Colonel Edmund Fanning, likewise, was indicted at the same time in five different cases for extortion in office. He pleaded “not guilty” but was convicted in all and sentenced by the court to pay a fine of one penny in each case. These five entries in the handwriting of James Watson, Clerk of the Superior Court of Orange county, may be yet inspected, and are the dumb, yet eloquent witnesses of the eternal shame resting upon the memory of that court. It is hard to believe that Maurice Moore could have been consenting to such a mockery of justice He had been loud in his denunciations of such crimes as those whereof Fanning now stood convicted, and had gone to such lengths that the partisans of Tryon were open in their charges of complicity on his part with the worst schemes of the Regulators. His subsequent course in the General Assembly, where he was so powerful in shielding the defeated insurgents, showed that he had not lost his sympathies for the outraged people. Again when Judge Howard was driven from the court house in Hillsboro in 1770, Judge Moore was treated with consideration. The subsequent violence of the Regulators to both of his colleagues is proof positive that on the names of Martin Howard, Chief-Justice, and Richard Henderson, his associate, should lie the odium of an infamous defeat of justice. They allowed Governor Tryon, with his loose morals and bad passions, to sully the reputation of a court which might have been illustrious for rectitude as it was for the real learning of the Judges. Howard has paid a fearful penalty in the obloquy historians have cast upon his name,801 but Richard Henderson, in the virtues of his nobler sons, has been so mantled by charitable speeches, that his name has gone unwhipped of justice.802

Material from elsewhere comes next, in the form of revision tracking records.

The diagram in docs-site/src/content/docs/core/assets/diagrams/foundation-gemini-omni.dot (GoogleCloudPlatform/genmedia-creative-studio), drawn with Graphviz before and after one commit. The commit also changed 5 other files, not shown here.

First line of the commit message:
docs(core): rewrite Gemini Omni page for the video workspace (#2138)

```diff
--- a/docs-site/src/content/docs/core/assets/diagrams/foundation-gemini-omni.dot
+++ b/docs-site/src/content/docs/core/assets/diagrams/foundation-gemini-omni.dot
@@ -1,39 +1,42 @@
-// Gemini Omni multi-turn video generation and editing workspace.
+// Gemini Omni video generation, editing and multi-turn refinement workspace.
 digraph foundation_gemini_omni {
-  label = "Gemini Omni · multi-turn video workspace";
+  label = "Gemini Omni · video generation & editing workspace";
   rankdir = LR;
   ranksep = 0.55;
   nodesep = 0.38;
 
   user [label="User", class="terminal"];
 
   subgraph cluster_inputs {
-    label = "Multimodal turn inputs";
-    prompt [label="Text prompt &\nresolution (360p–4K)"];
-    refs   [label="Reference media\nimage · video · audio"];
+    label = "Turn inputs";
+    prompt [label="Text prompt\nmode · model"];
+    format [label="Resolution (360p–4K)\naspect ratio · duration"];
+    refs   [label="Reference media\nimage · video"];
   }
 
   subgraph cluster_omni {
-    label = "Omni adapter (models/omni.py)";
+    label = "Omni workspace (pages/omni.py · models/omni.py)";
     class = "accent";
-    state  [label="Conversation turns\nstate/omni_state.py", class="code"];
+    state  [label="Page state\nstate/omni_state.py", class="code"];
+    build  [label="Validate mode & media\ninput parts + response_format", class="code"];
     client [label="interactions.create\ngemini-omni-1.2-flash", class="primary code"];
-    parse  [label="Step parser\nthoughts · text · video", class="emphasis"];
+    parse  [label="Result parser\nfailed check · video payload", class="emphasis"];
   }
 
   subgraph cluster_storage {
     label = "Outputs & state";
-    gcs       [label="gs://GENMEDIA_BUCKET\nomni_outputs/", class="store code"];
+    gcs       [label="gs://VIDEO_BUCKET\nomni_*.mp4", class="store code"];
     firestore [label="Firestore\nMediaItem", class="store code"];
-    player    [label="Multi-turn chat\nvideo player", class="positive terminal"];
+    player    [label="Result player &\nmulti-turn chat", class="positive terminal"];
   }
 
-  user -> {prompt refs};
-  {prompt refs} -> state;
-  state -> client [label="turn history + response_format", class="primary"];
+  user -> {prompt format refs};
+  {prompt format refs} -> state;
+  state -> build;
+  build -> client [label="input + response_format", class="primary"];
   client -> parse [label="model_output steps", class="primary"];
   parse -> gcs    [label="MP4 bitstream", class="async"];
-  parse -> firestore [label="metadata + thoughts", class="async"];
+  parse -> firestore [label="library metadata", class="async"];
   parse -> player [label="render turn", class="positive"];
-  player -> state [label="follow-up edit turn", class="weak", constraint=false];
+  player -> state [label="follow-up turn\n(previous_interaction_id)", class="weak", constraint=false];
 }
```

McRee’s estimate of the Chief-Justice is worth quoting: —
Martin Howard, . . . of . . . Rhode Island, . . . being forced by popular indignation to fly that province, sought shelter in North Carolina, where, after the suicide of Judge Berry, he was made Chief Justice by Governor Tryon; he was also a member of Tryon’s council. His office as judge terminated with the expiration of the law creating the court, in 1773. He is represented by Jones, Wheeler and others, as devoid of all the virtues of humanity, a ferocious despot, an execrable copy of the English Jeffreys. I cannot but suspect that the picture has been exaggerated; it has been blackened out of all resemblance to any being who ever sat upon the Bench within my knowledge in North Carolina. The Judge was certainly the ablest lawyer, and the most highly cultivated member of his court. The fact that he was permitted to reside quietly on his plantation until July, 1777, when he withdrew from the State; the further fact that he was kindly remembered by such a man as James Iredell, whose respect clung to him in his fallen fortunes, and the tone of the following letter, consist but badly with the moral deformity and atrocity attributed to him; and induce the belief that the removal of a little rhetorical lampblack will disclose a man, differing, it is true, politically, from the mass of the population, but in other respects, the peer of the proudest citizen of the realm. The letter of Howard to Iredell, dated 20th May, 1773, referred to by Jones as a confession of “malignity,” has disappeared from Mr. Iredell’s collection of papers.
LETTER OF MARTIN HOWARD TO JAMES IREDELL.
Richmond,803 May 15th, 1777.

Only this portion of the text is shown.